MiningWatchSEE will monitor and report on the natural resources exploration projects and its environment impacts, primarily focused on mining industry.
While mining and natural resources exploration has historically affected its surrounding environment, advances in technology and changes in management techniques mean that many negative impacts are now avoidable.Transparency of informations, stakeholder relations and community relations enables the natural resources exploration in accordance with best world standards. Such practice was neglected in most cases in East and South Europe due to the lack of communication platforms monitoring natural resources exploration.
Increasingly, mining companies are making efforts to reduce the environmental impact of mining and minimize the footprint of their activities throughout the mining cycle, including working to restore ecosystems post-mining.
Sustainable development is defined as development that meets the needs of the present without compromising the ability of future generations to meet their own needs. The principles of sustainable development involve integrating economic activity with environmental integrity, social concerns, and effective government systems. These principles have had a growing influence on the development of environmental and social policy in recent decades, and have been adopted and promoted by a number of international organizations, including the United Nations and World Bank. Performance Standards developed by International Financial Institutions like IFC or EBRD are accepted by a number of commercial banks, the financiers and stock market actors supporting natural resources exploration. SEDAR & SEO as well as the practice of most of the commodities-financial markets oblige mining and other natural resources actors to implement the transparency with all stakeholders.
With goal to transfer the best practices and know how from developed environment monitoring institutions to South East Europe we will try to trans-pond the best available knowledge and information’s available.
Modern mining is an industry that involves the exploration for and removal of minerals from the earth, economically and with minimum damage to the environment. Mining is important because minerals are major sources of energy as well as materials such as fertilizers and steel. Mining is necessary for nations to have adequate and dependable supplies of minerals and materials to meet their economic and defense needs at acceptable environmental, energy, and economic costs. Some of the nonfuel minerals mined, such as stone, which is a nonmetallic or industrial mineral, can be used directly from the earth. Metallic minerals, which are also nonfuel minerals, conversely, are usually combined in nature with other materials as ores. These ores must be treated, generally with chemicals or heat to produce the metal of interest. Most bauxite ore, for example, is converted to aluminum oxide, which is used to make aluminum metal via heat and additives. Fuel minerals, such as coal and uranium, must also be processed using chemicals and other treatments to produce the quality of fuel desired.

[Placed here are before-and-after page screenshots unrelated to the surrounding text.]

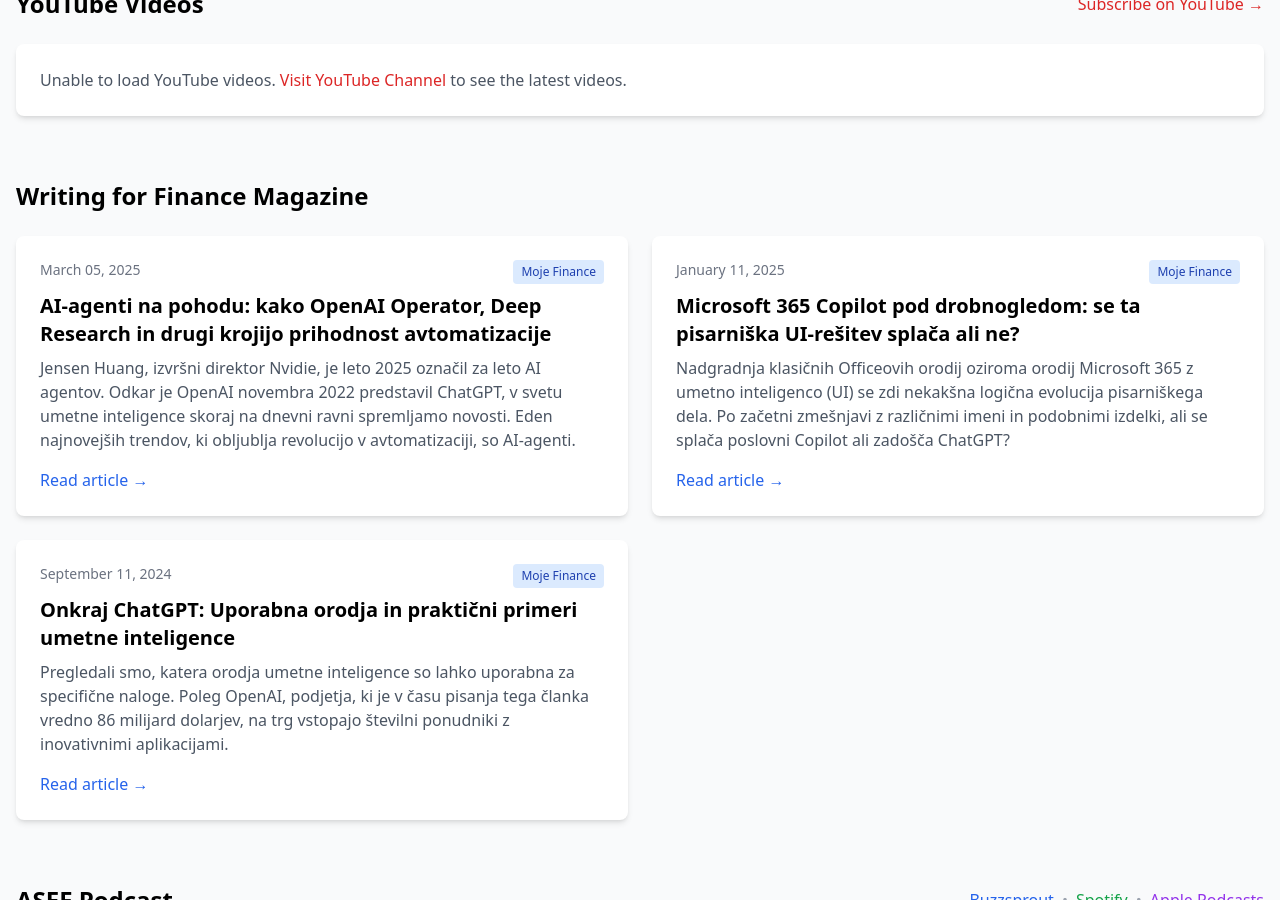
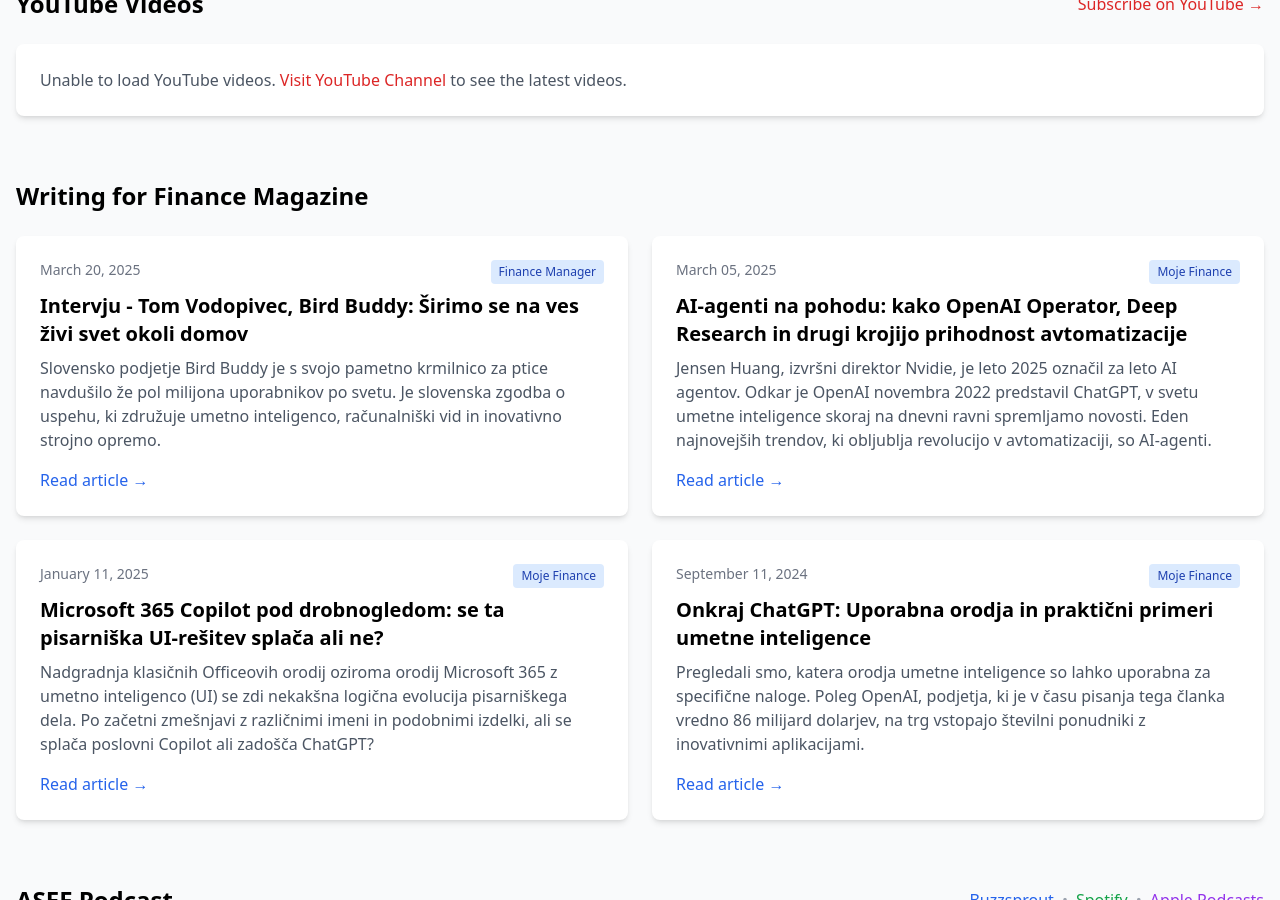
Before and after one commit to frenkd/frenkd.github.io, a Jekyll site: the page built from publications.html, in a window 1280 px wide and 900 px high, scrolled down 372 px. Built offline with Jekyll 4.4.1, drawn with Linux system fonts in a browser that asks for light colours; nearby versions of some CDN libraries.

Commit message:
feat: Finance Manager

```diff
--- a/_publications/2025-03-20-finance-manager.md
+++ b/_publications/2025-03-20-finance-manager.md
@@ -1,7 +1,8 @@
 ---
 layout: publication
 title: "Intervju - Tom Vodopivec, Bird Buddy: Širimo se na ves živi svet okoli domov"
-subcategory: "Financ Manager"
+category: "finance"
+subcategory: "Finance Manager"
 publication: "Finance Manager"
 date: 2025-03-20
 description: "Slovensko podjetje Bird Buddy je s svojo pametno krmilnico za ptice navdušilo že pol milijona uporabnikov po svetu. Je slovenska zgodba o uspehu, ki združuje umetno inteligenco, računalniški vid in inovativno strojno opremo."
```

There are significant differences in the mining techniques and environmental effects of mining metallic, industrial, and fuel minerals. The discussion here will mostly concentrate on metallic minerals. Mining is a global industry, and not every country has high-grade, large, exceptionally profitable mineral deposits, and the transportation infrastructure to get the mined products to market economically. Some of the factors affecting global mining are environmental regulations, fuel costs, labor costs, access to land believed to contain valuable ore, diminishing ore grades requiring the mining of more raw materials to obtain the target mineral, technology, the length of time to obtain a permit to mine, and proximity to markets, among others. The U.S. mining industry is facing increasing challenges to compete with nations that have lower labor costs—for example, less stringent environmental regulations and lower fuel costs.